Trick or Treat? Weathering Spooky Markets
It’s that time of the year again. Halloween conjures up images of creepy creatures, candy and costumes. Of course, getting lots of ‘loot’ is on every kid’s mind. If Halloween is all about giving kids the shivers, it’s been known to do the same for investors too.
Historically, October has been a pretty ghoulish month for the financial markets. ‘Black Monday’ was a notorious day when the S&P index dropped more than 20% on October 19, 1987. Coincidentally there was another ‘Black Monday’ on October 28, 1929, when the markets infamously faced a day of catastrophic losses.
The most important thing about investment planning is not getting scared off by short-term volatility but making sure that the long-term plan meets investment goals and reflects local risk tolerance.
This year, while there are a few frightful financial indicators, one need not be afraid. We are late in the economic cycle. With increasing signs of fatigue in this economic expansion, experts worry about a possible recession. Rather than having a knee-jerk reaction to these circumstances, now is a good time to ensure the investments in your portfolio have a suitable risk profile and continue to meet long-term needs. Too much risk could lead to negative outcomes but too little usually means your investment portfolio will see little growth. The key is to get the balance right.

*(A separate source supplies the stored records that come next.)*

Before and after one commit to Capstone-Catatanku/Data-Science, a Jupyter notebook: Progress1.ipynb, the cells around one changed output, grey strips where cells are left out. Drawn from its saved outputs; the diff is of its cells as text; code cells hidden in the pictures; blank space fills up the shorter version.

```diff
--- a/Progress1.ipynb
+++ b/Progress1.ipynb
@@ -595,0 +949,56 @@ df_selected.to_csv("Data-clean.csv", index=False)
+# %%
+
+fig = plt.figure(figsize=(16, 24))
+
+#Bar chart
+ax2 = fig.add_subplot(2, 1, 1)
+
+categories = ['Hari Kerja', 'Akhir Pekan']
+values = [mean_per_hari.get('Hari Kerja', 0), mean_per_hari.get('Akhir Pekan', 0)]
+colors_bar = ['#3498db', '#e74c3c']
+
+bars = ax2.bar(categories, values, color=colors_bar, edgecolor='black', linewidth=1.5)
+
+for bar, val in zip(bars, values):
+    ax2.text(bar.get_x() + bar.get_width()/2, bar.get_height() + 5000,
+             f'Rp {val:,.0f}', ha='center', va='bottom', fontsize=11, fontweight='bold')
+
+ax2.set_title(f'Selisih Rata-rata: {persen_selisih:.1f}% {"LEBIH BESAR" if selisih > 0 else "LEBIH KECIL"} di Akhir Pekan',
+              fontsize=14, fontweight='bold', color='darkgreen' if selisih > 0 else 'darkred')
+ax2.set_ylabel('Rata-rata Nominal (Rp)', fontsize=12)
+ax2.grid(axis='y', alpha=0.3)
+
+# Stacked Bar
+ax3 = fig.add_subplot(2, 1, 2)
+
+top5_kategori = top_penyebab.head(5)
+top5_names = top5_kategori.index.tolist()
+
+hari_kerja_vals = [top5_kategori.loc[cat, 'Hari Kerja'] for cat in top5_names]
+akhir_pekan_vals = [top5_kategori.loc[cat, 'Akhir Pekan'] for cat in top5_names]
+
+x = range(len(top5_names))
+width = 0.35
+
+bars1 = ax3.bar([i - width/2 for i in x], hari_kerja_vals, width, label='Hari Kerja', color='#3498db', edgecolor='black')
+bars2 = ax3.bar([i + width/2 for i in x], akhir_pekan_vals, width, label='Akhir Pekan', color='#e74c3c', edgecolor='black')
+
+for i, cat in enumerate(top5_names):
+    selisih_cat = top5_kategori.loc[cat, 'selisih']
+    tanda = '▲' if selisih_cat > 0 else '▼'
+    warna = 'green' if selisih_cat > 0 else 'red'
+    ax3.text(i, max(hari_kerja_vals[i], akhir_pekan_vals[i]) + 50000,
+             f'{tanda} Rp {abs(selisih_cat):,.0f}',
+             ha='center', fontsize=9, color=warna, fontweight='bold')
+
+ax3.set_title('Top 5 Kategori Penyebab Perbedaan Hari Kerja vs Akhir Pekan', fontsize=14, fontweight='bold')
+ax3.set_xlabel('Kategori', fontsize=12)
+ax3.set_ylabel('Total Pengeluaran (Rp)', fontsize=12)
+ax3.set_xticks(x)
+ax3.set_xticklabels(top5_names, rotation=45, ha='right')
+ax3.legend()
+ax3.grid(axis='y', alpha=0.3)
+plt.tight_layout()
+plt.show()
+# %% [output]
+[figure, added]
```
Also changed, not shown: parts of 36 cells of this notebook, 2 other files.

Municipalities can achieve the right balance by regularly reviewing asset management plans and cash flow projections to ensure the investment policy and plan are still appropriate. In fact, the Municipal Act requires that an Investment Policy Statement be reviewed at least annually. That said, if municipal circumstances change, the investment plan may also need to be revisited. It should always be reflective of the unique needs and circumstances of your municipality. If it is not, then it is time for a refresh.
It’s critical to note that investment planning is forward looking, and it should not be reactionary. Occasionally financial markets get spooked, leading to lots of volatility and weakness in investments. Although a sharp drop in equities can be frightening, one should resist the urge to sell and run for safety. If your circumstances have not changed, neither should your investment approach. We advise in these circumstances to take the long view. Stick with your plan and try and be dispassionate – don’t overreact. If you don’t get tricked into reacting to markets, you’ll benefit from the “treats” of higher long-term returns.